References [1] H.K.D.H. Bhadeshia, C. Garcia - Mateo, P. Brown, Bainite steel and methods of manufacture thereof, United States Application US20110126946 (2011). [2] F.G. Caballero, H.K.D.H. Bhadeshia, J.A.Mawella, D.G. Jones, P. Brown, Mater.
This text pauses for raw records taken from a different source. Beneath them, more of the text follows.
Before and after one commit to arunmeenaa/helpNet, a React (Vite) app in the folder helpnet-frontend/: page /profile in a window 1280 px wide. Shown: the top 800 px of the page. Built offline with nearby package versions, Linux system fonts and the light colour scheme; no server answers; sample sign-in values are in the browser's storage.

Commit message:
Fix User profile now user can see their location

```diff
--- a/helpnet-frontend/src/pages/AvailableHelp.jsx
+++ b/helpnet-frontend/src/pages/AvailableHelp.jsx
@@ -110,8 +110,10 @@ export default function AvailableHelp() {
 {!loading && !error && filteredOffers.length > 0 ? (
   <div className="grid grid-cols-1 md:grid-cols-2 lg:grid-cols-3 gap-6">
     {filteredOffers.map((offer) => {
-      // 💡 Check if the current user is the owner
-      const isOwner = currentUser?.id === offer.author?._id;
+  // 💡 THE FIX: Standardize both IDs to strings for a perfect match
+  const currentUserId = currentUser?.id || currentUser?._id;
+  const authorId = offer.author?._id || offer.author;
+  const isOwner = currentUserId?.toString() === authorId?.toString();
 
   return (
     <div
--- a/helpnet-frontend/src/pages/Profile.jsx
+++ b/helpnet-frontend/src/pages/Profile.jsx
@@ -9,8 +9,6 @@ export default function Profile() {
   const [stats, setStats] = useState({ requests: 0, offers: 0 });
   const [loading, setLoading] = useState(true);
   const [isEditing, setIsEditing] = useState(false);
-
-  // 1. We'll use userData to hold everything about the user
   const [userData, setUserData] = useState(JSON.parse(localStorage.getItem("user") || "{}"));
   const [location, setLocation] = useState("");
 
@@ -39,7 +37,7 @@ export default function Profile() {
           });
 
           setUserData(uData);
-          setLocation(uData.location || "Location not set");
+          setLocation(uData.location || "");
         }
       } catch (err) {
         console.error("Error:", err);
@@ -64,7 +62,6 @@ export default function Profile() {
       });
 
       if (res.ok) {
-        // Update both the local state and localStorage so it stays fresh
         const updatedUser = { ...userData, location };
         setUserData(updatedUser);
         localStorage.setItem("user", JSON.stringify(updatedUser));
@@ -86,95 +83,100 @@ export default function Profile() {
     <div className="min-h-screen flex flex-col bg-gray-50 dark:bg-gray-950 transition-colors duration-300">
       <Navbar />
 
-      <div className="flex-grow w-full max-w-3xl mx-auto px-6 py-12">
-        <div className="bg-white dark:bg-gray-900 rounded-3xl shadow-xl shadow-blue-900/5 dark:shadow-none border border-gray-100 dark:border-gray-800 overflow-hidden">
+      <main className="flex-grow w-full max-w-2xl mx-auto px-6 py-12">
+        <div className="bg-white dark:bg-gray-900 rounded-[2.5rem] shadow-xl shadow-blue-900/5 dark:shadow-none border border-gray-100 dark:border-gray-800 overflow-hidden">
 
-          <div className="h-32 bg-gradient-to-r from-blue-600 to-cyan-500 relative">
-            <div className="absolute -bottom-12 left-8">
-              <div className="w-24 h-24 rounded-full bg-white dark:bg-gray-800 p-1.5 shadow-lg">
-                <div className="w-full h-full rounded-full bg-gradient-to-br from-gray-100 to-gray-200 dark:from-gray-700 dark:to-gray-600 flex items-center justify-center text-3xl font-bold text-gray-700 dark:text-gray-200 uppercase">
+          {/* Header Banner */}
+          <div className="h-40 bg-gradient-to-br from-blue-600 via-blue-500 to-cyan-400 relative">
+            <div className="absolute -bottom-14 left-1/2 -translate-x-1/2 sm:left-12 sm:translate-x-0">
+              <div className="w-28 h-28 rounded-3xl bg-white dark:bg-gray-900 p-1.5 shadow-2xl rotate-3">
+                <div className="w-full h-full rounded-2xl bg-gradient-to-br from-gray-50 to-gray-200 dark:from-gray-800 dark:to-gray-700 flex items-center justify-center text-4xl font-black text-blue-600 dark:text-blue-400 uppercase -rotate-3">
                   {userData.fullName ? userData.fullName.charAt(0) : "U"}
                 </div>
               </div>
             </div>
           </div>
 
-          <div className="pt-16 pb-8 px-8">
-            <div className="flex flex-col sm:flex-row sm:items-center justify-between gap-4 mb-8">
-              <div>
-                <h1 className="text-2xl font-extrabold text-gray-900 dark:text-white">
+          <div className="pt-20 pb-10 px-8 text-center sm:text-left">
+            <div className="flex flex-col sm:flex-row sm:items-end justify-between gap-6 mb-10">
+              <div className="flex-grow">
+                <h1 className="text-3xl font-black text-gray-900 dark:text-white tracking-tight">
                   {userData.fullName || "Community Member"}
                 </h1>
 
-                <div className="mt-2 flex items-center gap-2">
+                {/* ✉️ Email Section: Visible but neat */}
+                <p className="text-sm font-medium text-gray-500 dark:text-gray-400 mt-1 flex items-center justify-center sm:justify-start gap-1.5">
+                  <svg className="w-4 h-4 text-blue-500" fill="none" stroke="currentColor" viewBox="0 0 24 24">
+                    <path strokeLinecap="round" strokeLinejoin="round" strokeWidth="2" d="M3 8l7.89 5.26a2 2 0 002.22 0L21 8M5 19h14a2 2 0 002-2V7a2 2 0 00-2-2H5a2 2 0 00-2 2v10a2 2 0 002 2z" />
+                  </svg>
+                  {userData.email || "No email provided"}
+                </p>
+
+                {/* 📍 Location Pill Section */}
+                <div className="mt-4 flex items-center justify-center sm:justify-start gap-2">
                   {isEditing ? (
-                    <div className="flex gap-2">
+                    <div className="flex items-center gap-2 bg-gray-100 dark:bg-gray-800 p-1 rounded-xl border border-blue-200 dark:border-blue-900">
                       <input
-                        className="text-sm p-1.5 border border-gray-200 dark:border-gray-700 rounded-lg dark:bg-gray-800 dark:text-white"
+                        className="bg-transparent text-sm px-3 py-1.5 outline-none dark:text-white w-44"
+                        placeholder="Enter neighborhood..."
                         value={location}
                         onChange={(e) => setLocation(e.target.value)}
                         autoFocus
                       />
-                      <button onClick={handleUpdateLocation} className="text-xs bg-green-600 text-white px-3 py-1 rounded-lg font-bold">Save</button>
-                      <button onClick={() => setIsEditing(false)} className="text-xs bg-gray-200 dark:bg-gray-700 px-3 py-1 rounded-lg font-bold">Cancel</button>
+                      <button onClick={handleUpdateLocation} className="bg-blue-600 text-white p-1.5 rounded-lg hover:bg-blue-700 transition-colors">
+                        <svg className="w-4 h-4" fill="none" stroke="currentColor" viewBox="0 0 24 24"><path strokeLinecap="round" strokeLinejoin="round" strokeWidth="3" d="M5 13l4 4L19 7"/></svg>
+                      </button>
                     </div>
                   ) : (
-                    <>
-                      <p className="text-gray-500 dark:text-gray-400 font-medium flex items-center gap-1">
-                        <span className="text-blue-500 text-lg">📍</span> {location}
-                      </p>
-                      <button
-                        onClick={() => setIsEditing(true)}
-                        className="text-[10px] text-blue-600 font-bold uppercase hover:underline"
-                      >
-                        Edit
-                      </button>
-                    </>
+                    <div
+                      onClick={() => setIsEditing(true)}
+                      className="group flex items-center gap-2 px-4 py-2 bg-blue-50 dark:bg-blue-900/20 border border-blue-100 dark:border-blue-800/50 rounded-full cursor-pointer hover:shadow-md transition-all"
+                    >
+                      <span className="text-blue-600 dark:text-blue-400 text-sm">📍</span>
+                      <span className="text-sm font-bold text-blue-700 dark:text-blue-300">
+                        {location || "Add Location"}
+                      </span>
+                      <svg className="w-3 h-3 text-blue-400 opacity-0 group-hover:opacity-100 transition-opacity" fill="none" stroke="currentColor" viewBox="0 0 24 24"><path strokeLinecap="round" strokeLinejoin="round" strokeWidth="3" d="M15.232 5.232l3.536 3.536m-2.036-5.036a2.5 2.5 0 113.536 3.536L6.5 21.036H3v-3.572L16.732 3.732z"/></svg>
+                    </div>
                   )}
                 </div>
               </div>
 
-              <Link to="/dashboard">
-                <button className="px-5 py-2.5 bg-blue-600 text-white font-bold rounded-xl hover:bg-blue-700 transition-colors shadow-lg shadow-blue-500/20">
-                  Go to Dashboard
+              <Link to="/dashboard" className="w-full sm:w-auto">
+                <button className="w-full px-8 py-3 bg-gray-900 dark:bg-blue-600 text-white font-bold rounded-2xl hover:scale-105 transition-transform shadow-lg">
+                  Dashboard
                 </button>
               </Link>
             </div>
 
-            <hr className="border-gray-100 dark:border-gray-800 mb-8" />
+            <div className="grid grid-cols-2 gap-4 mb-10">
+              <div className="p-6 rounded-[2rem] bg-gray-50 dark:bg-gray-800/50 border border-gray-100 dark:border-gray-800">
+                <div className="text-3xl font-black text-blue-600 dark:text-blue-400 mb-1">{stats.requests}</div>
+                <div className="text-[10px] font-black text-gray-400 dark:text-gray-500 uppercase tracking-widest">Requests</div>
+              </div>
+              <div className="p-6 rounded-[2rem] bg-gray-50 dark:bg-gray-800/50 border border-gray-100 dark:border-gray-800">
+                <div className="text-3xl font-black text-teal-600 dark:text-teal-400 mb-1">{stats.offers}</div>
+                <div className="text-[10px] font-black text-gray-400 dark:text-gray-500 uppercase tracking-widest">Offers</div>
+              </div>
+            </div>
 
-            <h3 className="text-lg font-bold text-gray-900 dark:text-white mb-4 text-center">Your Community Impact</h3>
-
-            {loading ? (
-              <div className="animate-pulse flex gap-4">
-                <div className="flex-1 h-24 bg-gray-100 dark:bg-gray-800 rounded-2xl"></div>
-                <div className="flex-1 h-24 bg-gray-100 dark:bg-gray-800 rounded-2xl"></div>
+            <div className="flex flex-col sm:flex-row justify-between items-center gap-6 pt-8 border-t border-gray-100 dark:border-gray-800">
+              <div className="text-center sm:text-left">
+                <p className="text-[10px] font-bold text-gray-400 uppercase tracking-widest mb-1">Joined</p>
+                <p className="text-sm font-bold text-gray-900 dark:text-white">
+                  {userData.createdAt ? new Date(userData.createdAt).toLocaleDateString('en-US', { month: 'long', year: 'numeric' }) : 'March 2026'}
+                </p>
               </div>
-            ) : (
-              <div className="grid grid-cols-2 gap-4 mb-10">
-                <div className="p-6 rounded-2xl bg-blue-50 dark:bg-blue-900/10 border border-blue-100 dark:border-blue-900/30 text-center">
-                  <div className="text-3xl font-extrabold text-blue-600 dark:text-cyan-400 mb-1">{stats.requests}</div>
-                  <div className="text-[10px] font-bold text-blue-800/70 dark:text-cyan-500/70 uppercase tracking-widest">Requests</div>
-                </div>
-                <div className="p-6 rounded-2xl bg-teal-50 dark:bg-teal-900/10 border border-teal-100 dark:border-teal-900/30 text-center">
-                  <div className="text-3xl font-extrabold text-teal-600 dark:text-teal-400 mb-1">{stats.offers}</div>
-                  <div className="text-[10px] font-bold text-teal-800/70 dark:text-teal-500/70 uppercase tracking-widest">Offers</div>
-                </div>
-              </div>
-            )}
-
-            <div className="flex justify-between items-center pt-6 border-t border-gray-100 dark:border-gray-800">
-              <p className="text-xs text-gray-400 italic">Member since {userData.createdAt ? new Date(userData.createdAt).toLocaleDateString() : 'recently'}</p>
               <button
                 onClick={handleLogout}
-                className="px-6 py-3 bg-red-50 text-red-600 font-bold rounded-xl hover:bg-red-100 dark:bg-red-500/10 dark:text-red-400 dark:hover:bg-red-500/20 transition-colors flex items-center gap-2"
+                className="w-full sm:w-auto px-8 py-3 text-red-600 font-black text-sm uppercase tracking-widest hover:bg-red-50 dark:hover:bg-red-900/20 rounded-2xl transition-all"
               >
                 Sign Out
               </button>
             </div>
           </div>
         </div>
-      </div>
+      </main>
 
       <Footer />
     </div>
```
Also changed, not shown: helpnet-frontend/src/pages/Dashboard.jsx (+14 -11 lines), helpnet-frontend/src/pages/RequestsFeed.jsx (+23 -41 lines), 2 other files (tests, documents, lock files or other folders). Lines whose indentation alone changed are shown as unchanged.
Sci. Tech. 18(3), 279-84 (2002). [3] C. Garcia - Mateo, F.G. Caballero, H.K.D.H. Bhadeshia, ISIJ Int. 43(8), 1238-43 (2003). [4] C. Garcia - Mateo, F.G. Caballero, H.K.D.H. Bhadeshia, ISIJ Int. 43(11), 1821-5 (2003). [5] F.G. Caballero, H

Open access

M. Zamani Nejad, M. Abedi, M.H. Lotfian and M. Ghannad

REFERNCES [1] C.O. Horgan, A.M. Chan, J Elast. 55 , 43 (1999). [2] N. Tutuncu, M. Ozturk, Compos Part B-Eng. 32 , 683 (2001). [3] Z.F. Shi, T.T. Zhang, H.J. Xiang, Compos Struct. 79 , 140 (2007). [4] N. Tutuncu, Eng Struct. 29 , 2032 (2007). [5] Y.Z. Chen, X.Y. Lin, Comp Mater Sci. 44 , 581 (2008). [6] M.Z. Nejad, G.H. Rahimi, Sci Res Essays. 4 , 131 (2009). [7] M.Z. Nejad, G.H. Rahimi, M. Ghannad, Mechanika. 77, 18 (2009). [8] M. Ghannad, M.Z. Nejad, Mechanika. 85 , 11 (2010). [9] M.Z. Nejad, G